Broadening the Scope of the Specialty

During the 1980s and for several decades thereafter, inpatient rehabilitation programs (called inpatient rehabilitation facilities by the Centers for Medicare and Medicaid Services [CMS], formerly the Health Care Financing Administration [HCFA]) expanded across the US. The Medicare Inpatient Rehabilitation Facilities Prospective Payment System (PPS) became effective in 2001. Further changes in reimbursements for inpatient rehabilitation followed over the next two decades. The World Health Organization (WHO) Health Assembly endorsed the International Classification of Functioning, Disability and Health (ICF) in the 1990s. The ICD coding system, used by hospitals, outpatient facilities, and researchers, now includes not only diagnosis categories, but also functioning and disability elements. These developments led to more physiatrists in hospital-based settings practicing rehabilitation medicine and providing care to patients with complex diseases and catastrophic injuries.

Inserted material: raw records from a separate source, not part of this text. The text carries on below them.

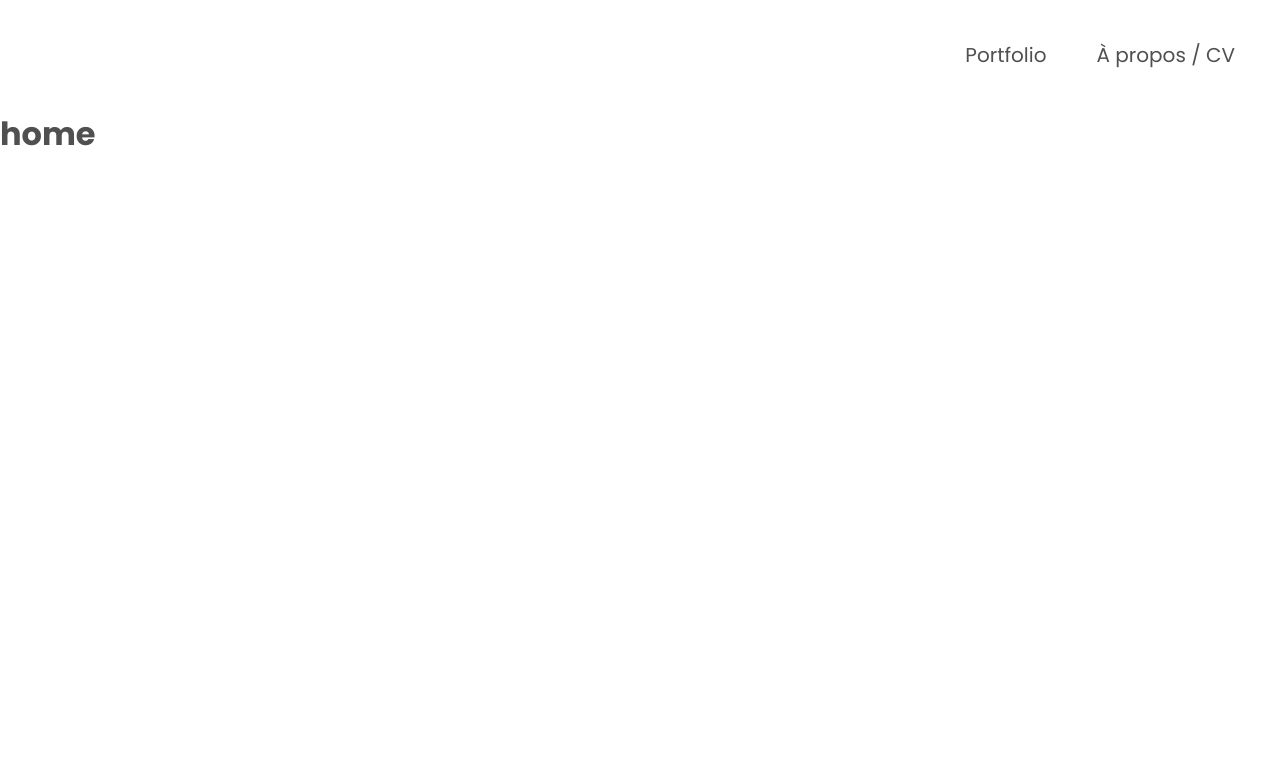
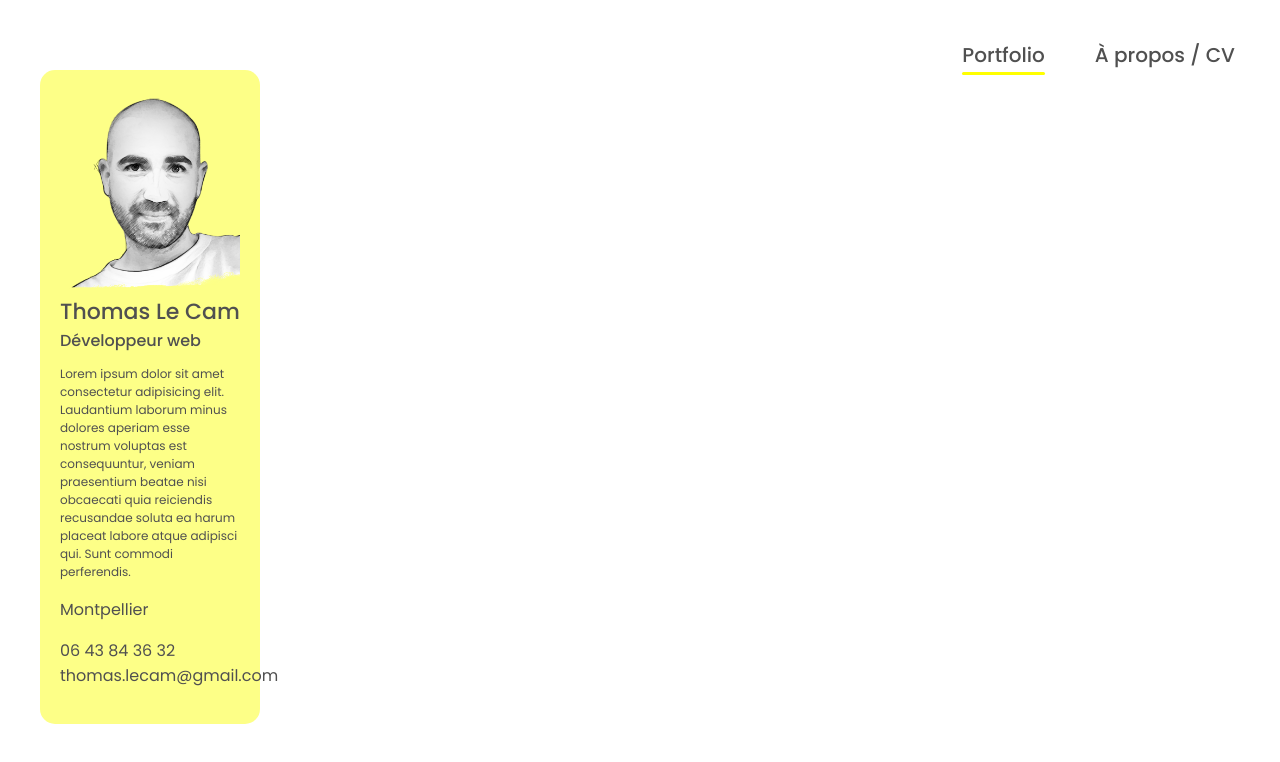
Before and after one commit to ThomasdevLC/portfolio_07_2023, a React (Create React App) app: page / in a window 1280 px wide. Shown: the top 762 px of the page. Built offline with nearby package versions, Linux system fonts and the light colour scheme.

Commit message:
navlinks style +intro

```diff
--- a/public/index.html
+++ b/public/index.html
@@ -9,13 +9,14 @@
       name="description"
       content="Web site created using create-react-app"
     />
+
     <link rel="preconnect" href="https://fonts.googleapis.com">
 <link rel="preconnect" href="https://fonts.gstatic.com" crossorigin>
 <link href="https://fonts.googleapis.com/css2?family=Poppins:wght@300;400;500;600;700&display=swap" rel="stylesheet">
     <link rel="apple-touch-icon" href="%PUBLIC_URL%/logo192.png" />
 
     <link rel="manifest" href="%PUBLIC_URL%/manifest.json" />
-
+    <script src="https://kit.fontawesome.com/035b292975.js" crossorigin="anonymous"></script>
     <title>Portfolio - Thomas Le Cam</title>
   </head>
   <body>
--- a/src/App.jsx
+++ b/src/App.jsx
@@ -2,10 +2,11 @@ import React from "react";
 import { BrowserRouter, Routes, Route } from "react-router-dom";
 import Home from "./pages/Home";
 import About from "./pages/About";
+import "./App.scss";
 
 const App = () => {
   return (
-    <div>
+    <div className="appContainer">
       <BrowserRouter>
         <Routes>
           <Route path="/" element={<Home />}></Route>
--- a/src/App.module.scss
+++ b/src/App.scss
@@ -1,3 +1,4 @@
 .appContainer {
   height: 100vh;
+  padding: 40px;
 }
--- /dev/null
+++ b/src/assets/styles/components/_HeaderNav.scss
@@ -0,0 +1,45 @@
+.nav {
+  &__list {
+    display: flex;
+    justify-content: flex-end;
+    gap: 40px;
+    &__name {
+      font-size: 20px;
+      font-weight: 500;
+    }
+  }
+
+  .nav-active {
+    position: relative;
+
+    &::after {
+      content: "";
+      height: 3px;
+      width: 0;
+      background: var(--secondary);
+      position: absolute;
+      border-radius: 5px;
+      bottom: -5px;
+      left: 0;
+      -webkit-animation: anim 0.3s ease forwards;
+      animation: anim 0.6s ease forwards;
+
+      @-webkit-keyframes anim {
+        from {
+          width: 0;
+        }
+        to {
+          width: 100%;
+        }
+      }
+      @keyframes anim {
+        from {
+          width: 0;
+        }
+        to {
+          width: 100%;
+        }
+      }
+    }
+  }
+}
--- a/src/assets/styles/index.scss
+++ b/src/assets/styles/index.scss
@@ -3,3 +3,5 @@
 @use "./mixins";
 @use "./utils";
 @use "./variables";
+@use "./components/HeaderNav.scss";
+@use "./pages/Home.scss";
--- /dev/null
+++ b/src/assets/styles/pages/_Home.scss
@@ -0,0 +1,33 @@
+.home {
+  &__intro {
+    width: 220px;
+    background-color: var(--primary);
+    padding: 20px;
+    border-radius: 15px;
+    &__pic {
+      margin: auto;
+      height: 205px;
+      display: flex;
+      justify-content: center;
+      align-items: center;
+
+      & img {
+        width: 100%;
+        height: 100%;
+        object-fit: cover;
+      }
+    }
+
+    &__name {
+      font-size: 22px;
+      font-weight: 500;
+    }
+    &__position {
+      font-size: 16px;
+      font-weight: 500;
+    }
+    &__text {
+      font-size: 12px;
+    }
+  }
+}
--- a/src/components/HeaderNav/HeaderNav.js
+++ b/src/components/HeaderNav.js
@@ -1,15 +1,17 @@
 import React from "react";
 import { NavLink } from "react-router-dom";
-import "./HeaderNav.scss";
 
 const HeaderNav = () => {
   return (
     <div className="nav">
       <ul className="nav__list">
-        <NavLink to="/">
+        <NavLink to="/" className={(nav) => (nav.isActive ? "nav-active" : "")}>
           <li className="nav__list__name">Portfolio</li>
         </NavLink>
-        <NavLink to="/about">
+        <NavLink
+          to="/about"
+          className={(nav) => (nav.isActive ? "nav-active" : "")}
+        >
           <li className="nav__list__name">À propos / CV</li>
         </NavLink>
       </ul>
--- a/src/components/HeaderNav/HeaderNav.scss
+++ /dev/null
@@ -1,11 +0,0 @@
-.nav {
-  &__list {
-    display: flex;
-    justify-content: end;
-    padding: 40px;
-    &__name {
-      font-size: 20px;
-      margin-left: 40px;
-    }
-  }
-}
--- a/src/pages/About.js
+++ b/src/pages/About.js
@@ -1,5 +1,5 @@
 import React from "react";
-import HeaderNav from "../components/HeaderNav/HeaderNav";
+import HeaderNav from "../components/HeaderNav";
 
 const About = () => {
   return (
--- a/src/pages/Home.js
+++ b/src/pages/Home.js
@@ -1,10 +1,30 @@
 import React from "react";
-import HeaderNav from "../components/HeaderNav/HeaderNav";
+import HeaderNav from "../components/HeaderNav";
+import pic from "../assets/images/pic.png";
 const Home = () => {
   return (
-    <div className="">
+    <div className="home">
       <HeaderNav />
-      <h1>home</h1>
+      <div className="home__intro">
+        <div className="home__intro__pic">
+          <img src={pic} alt="photo" />
+        </div>
+        <h1 className="home__intro__name">Thomas Le Cam</h1>
+        <h2 className="home__intro__position">Développeur web</h2>
+        <p className="home__intro__text">
+          Lorem ipsum dolor sit amet consectetur adipisicing elit. Laudantium
+          laborum minus dolores aperiam esse nostrum voluptas est consequuntur,
+          veniam praesentium beatae nisi obcaecati quia reiciendis recusandae
+          soluta ea harum placeat labore atque adipisci qui. Sunt commodi
+          perferendis.
+        </p>
+        <p className="home__intro__city">Montpellier</p>
+        <p className="home__intro__contact">
+          06 43 84 36 32 <br />
+          thomas.lecam@gmail.com
+        </p>
+        <div className="home__intro__socials"></div>
+      </div>
     </div>
   );
 };
```
Also changed, not shown: src/assets/images/pic.png (added).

In the 1990s, physical medicine practices expanded to include pain, spine, sports and occupational medicine. The ABPM&R now offers physiatrists opportunities to become board certified in seven diverse subspecialties: brain injury medicine, hospice and palliative care, neuromuscular medicine, pain medicine, pediatric rehabilitation, spinal cord injury medicine, and sports medicine. Expansion into these subspecialty areas represents the state of the field in the late 20th and early 21st century. Today there are more than 9,000 Board-certified physiatrists practicing in the US, evidence that the early leaders in the specialty laid a solid foundation.

The author acknowledges the assistance of Richard Verville and John F. Ditunno, Jr., MD in the writing of this article.


  1. Sandel, M.E., Conway, R.R., Gerber, N.L., A Celebration of AAPM&R’s 75th Anniversary, AAPM&R, 2015.
  2. Verville, R. War, Politics and Philanthropy: The History of Rehabilitation Medicine. University Press of America, 2009.
  3. A collection of history articles, with their references, in PM&R: The Journal of Injury, Function, and Rehabilitation: https://onlinelibrary.wiley.com/doi/toc/10.1016/(ISSN)1934-1563.history-collection

Original Version of the Topic

AAPM&R History Preservation Committee. The History of the Specialty of Physical Medicine and Rehabilitation. Original Publication Date: 11/03/2012

Author Disclosure

Elizabeth Sandel, MD
Nothing to Disclose